Katniss Everdeen, the heroine of the story, volunteers to take her 12 year old sister’s place in the Games. At just 16 years old herself, Katniss promises her younger sister, Prim that she will try to win. And win she does.
Of course along the way, a love interest in thrown into the mix. The male tribute from District 12, Peetah, has been in love with Katniss for most of his life. He and Katniss develop a relationship, and Katniss vows to save them both. Just when the two are about to eat poisonous berries, the man in charge of the Hunger Games allows them both to stay alive and be proclaimed the winners. That man is never heard of again.

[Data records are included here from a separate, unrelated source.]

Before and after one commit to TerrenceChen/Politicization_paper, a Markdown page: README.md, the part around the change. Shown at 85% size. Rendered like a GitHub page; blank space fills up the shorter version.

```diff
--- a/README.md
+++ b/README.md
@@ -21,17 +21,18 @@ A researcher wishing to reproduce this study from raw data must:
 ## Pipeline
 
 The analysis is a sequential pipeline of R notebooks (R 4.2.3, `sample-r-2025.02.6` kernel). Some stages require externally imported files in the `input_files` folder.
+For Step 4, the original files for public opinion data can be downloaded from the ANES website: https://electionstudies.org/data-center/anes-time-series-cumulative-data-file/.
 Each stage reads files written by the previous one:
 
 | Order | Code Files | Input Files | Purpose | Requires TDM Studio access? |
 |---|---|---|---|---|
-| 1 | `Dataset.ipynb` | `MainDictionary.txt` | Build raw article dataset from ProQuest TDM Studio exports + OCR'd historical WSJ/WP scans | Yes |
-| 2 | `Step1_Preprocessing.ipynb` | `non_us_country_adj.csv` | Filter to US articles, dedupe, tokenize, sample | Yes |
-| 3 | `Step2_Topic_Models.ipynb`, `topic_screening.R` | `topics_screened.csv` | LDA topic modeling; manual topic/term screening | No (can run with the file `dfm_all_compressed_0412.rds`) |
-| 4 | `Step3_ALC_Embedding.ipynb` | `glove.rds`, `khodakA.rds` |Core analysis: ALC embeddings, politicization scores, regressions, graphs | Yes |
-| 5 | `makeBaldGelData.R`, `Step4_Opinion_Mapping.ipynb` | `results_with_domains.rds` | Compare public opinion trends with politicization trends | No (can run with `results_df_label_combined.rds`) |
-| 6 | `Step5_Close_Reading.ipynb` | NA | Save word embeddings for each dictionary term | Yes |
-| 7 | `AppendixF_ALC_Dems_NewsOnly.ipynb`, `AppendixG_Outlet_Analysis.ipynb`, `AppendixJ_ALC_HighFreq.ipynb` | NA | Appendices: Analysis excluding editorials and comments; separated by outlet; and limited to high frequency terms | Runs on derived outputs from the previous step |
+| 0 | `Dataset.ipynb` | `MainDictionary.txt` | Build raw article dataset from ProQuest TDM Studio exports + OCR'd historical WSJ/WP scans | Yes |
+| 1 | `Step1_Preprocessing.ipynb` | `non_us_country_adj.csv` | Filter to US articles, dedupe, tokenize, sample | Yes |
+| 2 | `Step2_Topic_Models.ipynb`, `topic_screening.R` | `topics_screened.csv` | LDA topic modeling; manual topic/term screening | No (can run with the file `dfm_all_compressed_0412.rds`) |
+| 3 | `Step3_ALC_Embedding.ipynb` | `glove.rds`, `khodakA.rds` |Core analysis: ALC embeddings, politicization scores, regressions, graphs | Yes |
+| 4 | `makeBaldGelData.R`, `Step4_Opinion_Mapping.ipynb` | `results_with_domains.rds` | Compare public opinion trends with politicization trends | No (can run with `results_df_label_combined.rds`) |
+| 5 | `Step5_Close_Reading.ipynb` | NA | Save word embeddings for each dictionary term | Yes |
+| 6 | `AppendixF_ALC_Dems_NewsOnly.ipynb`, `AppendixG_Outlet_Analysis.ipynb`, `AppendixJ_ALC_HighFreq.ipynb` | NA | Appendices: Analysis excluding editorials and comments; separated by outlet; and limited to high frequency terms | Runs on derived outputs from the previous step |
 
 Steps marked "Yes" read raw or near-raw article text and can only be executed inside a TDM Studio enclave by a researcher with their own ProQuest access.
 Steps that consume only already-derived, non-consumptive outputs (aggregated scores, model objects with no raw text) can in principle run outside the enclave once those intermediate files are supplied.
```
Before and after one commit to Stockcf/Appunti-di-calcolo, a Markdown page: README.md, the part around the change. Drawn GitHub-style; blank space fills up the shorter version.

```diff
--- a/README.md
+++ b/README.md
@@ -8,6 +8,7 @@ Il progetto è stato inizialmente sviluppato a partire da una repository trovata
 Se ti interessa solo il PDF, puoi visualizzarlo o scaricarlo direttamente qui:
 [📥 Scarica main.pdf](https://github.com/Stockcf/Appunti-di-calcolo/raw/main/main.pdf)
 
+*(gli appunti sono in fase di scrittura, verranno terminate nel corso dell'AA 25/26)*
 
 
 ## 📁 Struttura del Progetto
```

This sparks another uprising amongst the people of the districts because of the blatant defiance Katniss showed toward the Capitol. The leader of Panem, President Snow, even pays Katniss a visit in lowly old District 12 to warn her of her actions. He threatens to kill her family and loved ones if she cannot put of the fire of revolt that the people of the districts are beginning to get
Katniss struggles to please President Snow and protect her friends and family. She and Peetah are thrown back into the Hunger Games once again, under sketchy circumstances. Just when Katniss thinks she will die, she is rescued by a secret society of Soldiers. They bring Katniss and a few others to District 13, which has in fact survived underground from the Capitol’s attacks 75 years prior.
Peetah was not saved in time, and was captured by President Snow’s people. He was brutally abused and brainwashed to hate Katniss and the revolt. He is later rescued by the rebels, but not with out consequences which affect he and Katniss for the rest of their lives.
Here Katniss trains with other to fight the capitol. She accepts the role as the figurehead of the revolution and the rebels, the Mockingjay. District 13 sends videos out to all of Panem called Propos (short for propaganda) to encourage and further fuel the uprising against the Capitol that has begun in each of the districts. Little by little, more and more people fight for freedom against the Capitol.
Finally, after many have suffered and sacrificed their lives for the cause, the Capitol is stormed and taken over by the rebels. Katniss watches her little sister, her world, blown to pieces before her very eyes. It doesn’t take her long to realize the President of District 13, Coin, was behind it; President Coin staged a bombing of young children to rally any remaining Capitol loayals to the rebel cause.
Granted the honor of assassinating President Snow, Katniss aims her weapon of choice at President Coin and releases the arrow. Instantly Coin is dead. Katniss knew that a true republic, the goal of the rebels, was never possible with a leader who could kill their children.
At last, a republic is formed, the Hunger Games are no more, and they all live as happily ever after as you can after you’ve witnessed genocide and war.
Starting to see some similarities with the Kony movement, yet?